- [PROVIDED DATA]:
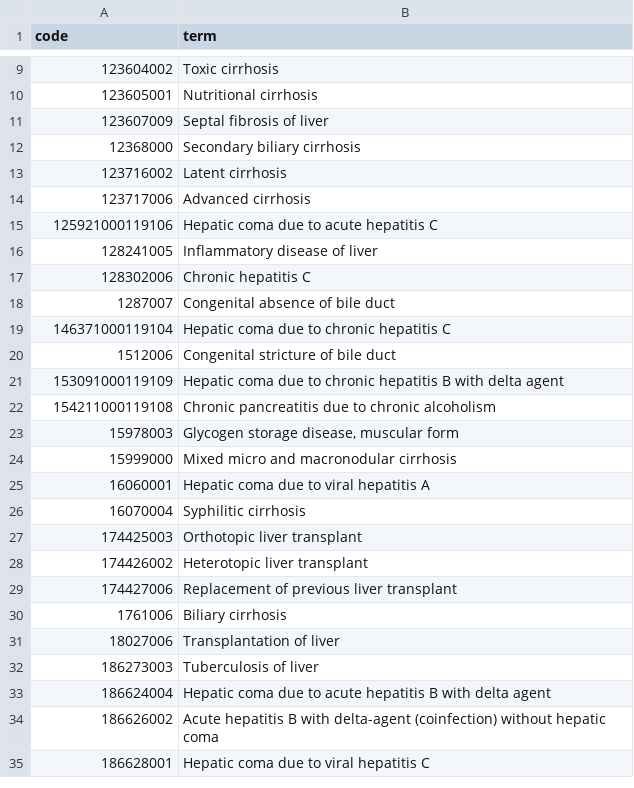
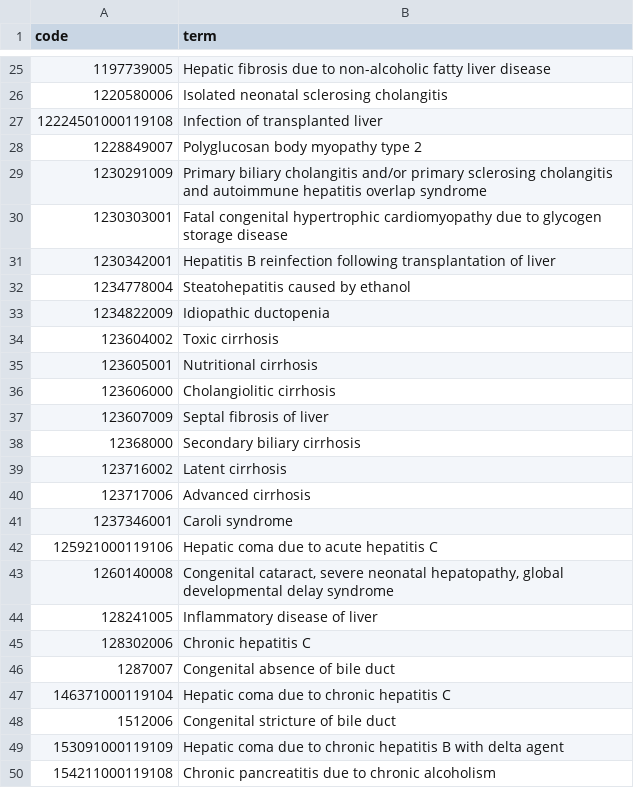
Before and after one commit to opensafely/comparative-booster-spring2023, a CSV file: codelists/primis-covid19-vacc-uptake-cld.csv, drawn as a sheet; only a part is shown, gaps mark what is left out; the shorter side is filled out with more unchanged rows; the diff covers the shown part only; the diff names each change by its address in the sheet, - before the commit and + after, or states it on an @@ line.

```diff
--- a/codelists/primis-covid19-vacc-uptake-cld.csv
+++ b/codelists/primis-covid19-vacc-uptake-cld.csv
+row 25: 1197739005 | Hepatic fibrosis due to non-alcoholic fatty liver disease
+row 26: 1220580006 | Isolated neonatal sclerosing cholangitis
+row 27: 12224501000119108 | Infection of transplanted liver
+row 28: 1228849007 | Polyglucosan body myopathy type 2
+row 29: 1230291009 | Primary biliary cholangitis and/or primary sclerosing cholangitis and autoimmune hepatitis overlap syndrome
+row 30: 1230303001 | Fatal congenital hypertrophic cardiomyopathy due to glycogen storage disease
+row 31: 1230342001 | Hepatitis B reinfection following transplantation of liver
+row 32: 1234778004 | Steatohepatitis caused by ethanol
+row 33: 1234822009 | Idiopathic ductopenia
+row 36: 123606000 | Cholangiolitic cirrhosis
+row 41: 1237346001 | Caroli syndrome
+row 43: 1260140008 | Congenital cataract, severe neonatal hepatopathy, global developmental delay syndrome
```
Also changed, not shown: 49 added rows, 4 removed rows and 1 edited cell elsewhere in this file, codelists/opensafely-midazolam-end-of-life.csv, codelists/primis-covid19-vacc-uptake-ckd15.csv, 38 other files.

- [REQUIRED ACTION]: Count how many lines in the data above hold "syndrome", and give that number by itself.

- [SOLUTION TO THE EXERCISE]: 3